Repeat this method with each piece of the lining. Turn it up at the bottom, allowing a little of the cloth to show.

After all the edges are turned under, and basted over the preceding pieces and over the raw edges of the facings in front, and over the edges of the collar at the neck, they are neatly felled down to the cloth. (Fig. 316.) Be careful not to catch through the

cloth to the outside. The lining of the sleeves is cut like the outside, and the seams are stitched and pressed open. The lining is slipped inside the sleeve and hemmed down at the hand and on the small opening at the back of the wrist if there is an opening allowed in the sleeve pattern. It is then drawn up in place, and basted through the cloth of the sleeve about five inches from the top. Then draw up the sleeve lining, turn in the raw edge, and baste it to the coat lining all around the armhole and fell it in place. If the sleeves are to be interlined, the interlining should be tacked to the sleeve lining. It is used on the upper part of the sleeve only, and should stop three inches below the upper edge and three inches above the wrist edge. (Fig. 313, on page 123.)

Occasionally one has to line a coat for which there is no pattern. If the coat has had one lining and it is only a matter of replacing it by a fresh one, rip the old lining apart and press each portion open. Fold the new material with the two cut ends together, and, taking one-half of the old lining, lay it carefully on the material so that it will cut to the best advantage. Mark the seams, or, if the lining will crease, turn back the seams and crease the sewing line. The seams may all be stitched save the under-arm and shoulder seams. The extra half-inch plait is basted down the back, and the basting is not removed until the lining is hemmed in. Tack the seams of the lining to those of the coat, with long loose stitches. Fold under the seams of the back at the underarm and the shoulder, and hem them down with small stitches.
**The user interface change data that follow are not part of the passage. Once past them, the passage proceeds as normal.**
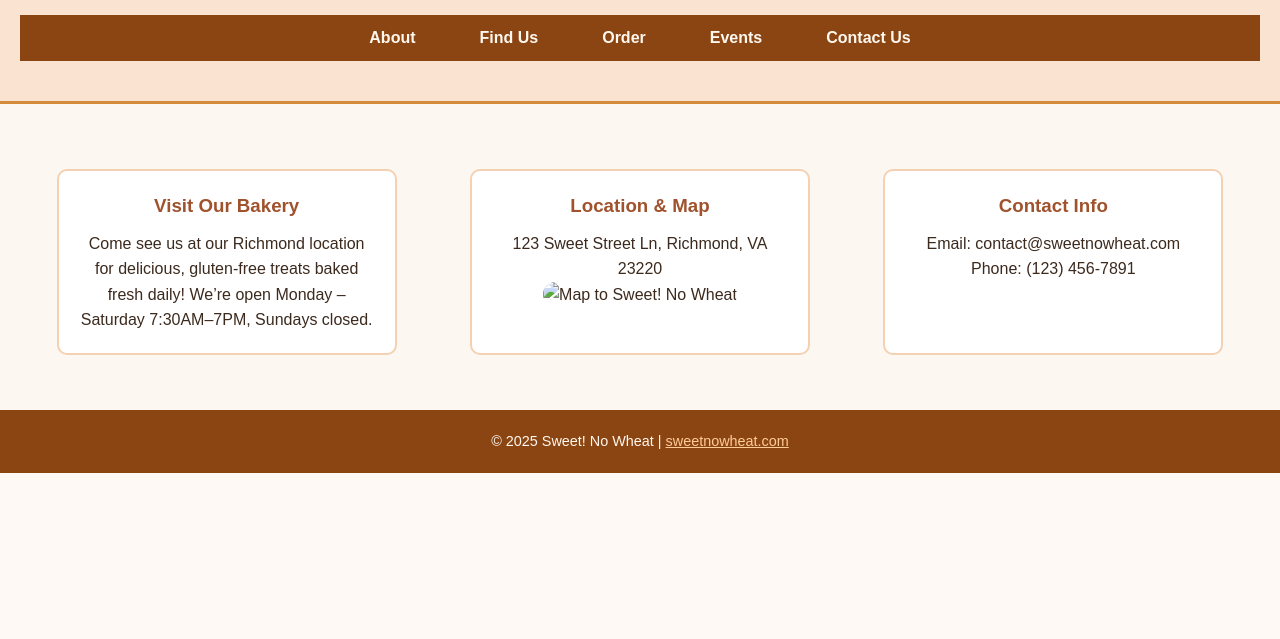
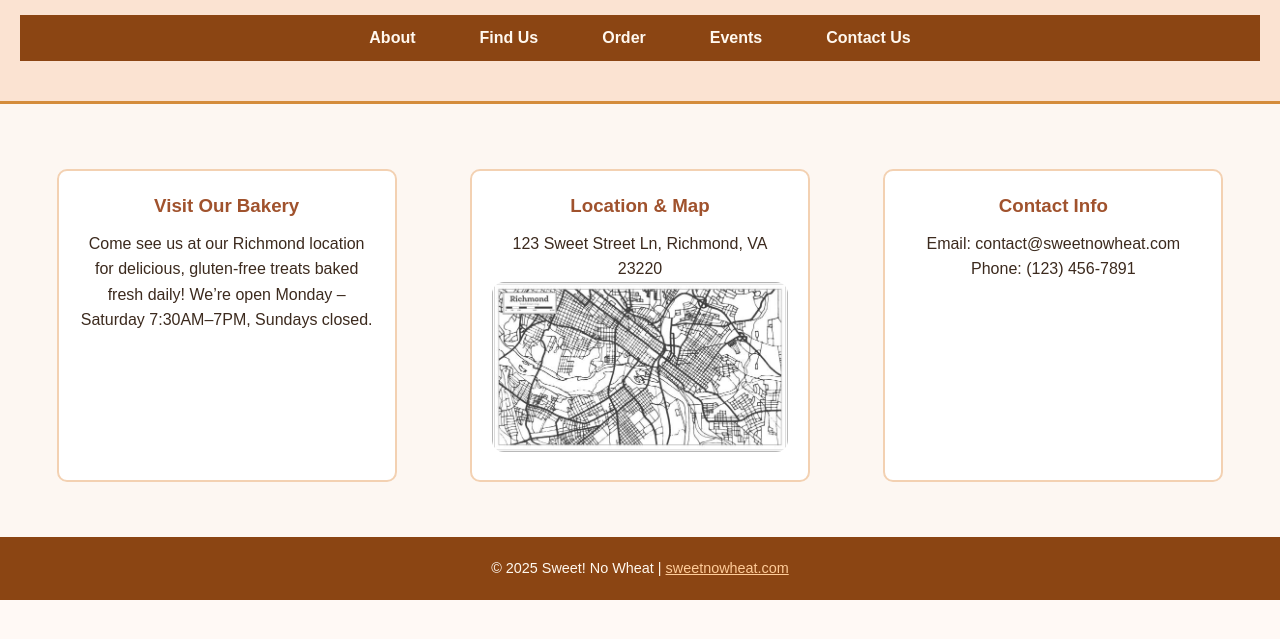
Before and after one commit to ceo80800-art/sweet-no-wheat, a plain HTML site: page findus.html in a window 1280 px wide. Shown: the part 135-774 px from the top of the page. Drawn offline with Linux system fonts and the light colour scheme.

Commit message:
Update findus.html

```diff
--- a/findus.html
+++ b/findus.html
@@ -31,8 +31,9 @@
       <div class="column">
         <h3>Location & Map</h3>
         <p>123 Sweet Street Ln, Richmond, VA 23220</p>
-        <img src="images/map.png" alt="Map to Sweet! No Wheat" style="width:100%; border-radius:12px;">
-      </div>
+<img src="map.png" alt="Map to Sweet! No Wheat" style="width:100%; border-radius:12px;">
+
+  </div>
 
       <div class="column">
         <h3>Contact Info</h3>
```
If the coat has had no previous lining, place the garment wrong side out over the padded bust form, and fit a piece of silk to the front. The material for the back is creased down the center back and basted in one-half inch to form the plait previously described. Pin the lining straight across the back the entire length of the form. Crease the silk along the line of the seam, and cut, allowing three-eighths-inch seams.

Fashion Drawing Sections

Part-1 Part-2 Part-3 Part-4 Part-5 Part-6 Part-7 Part-8 Part-9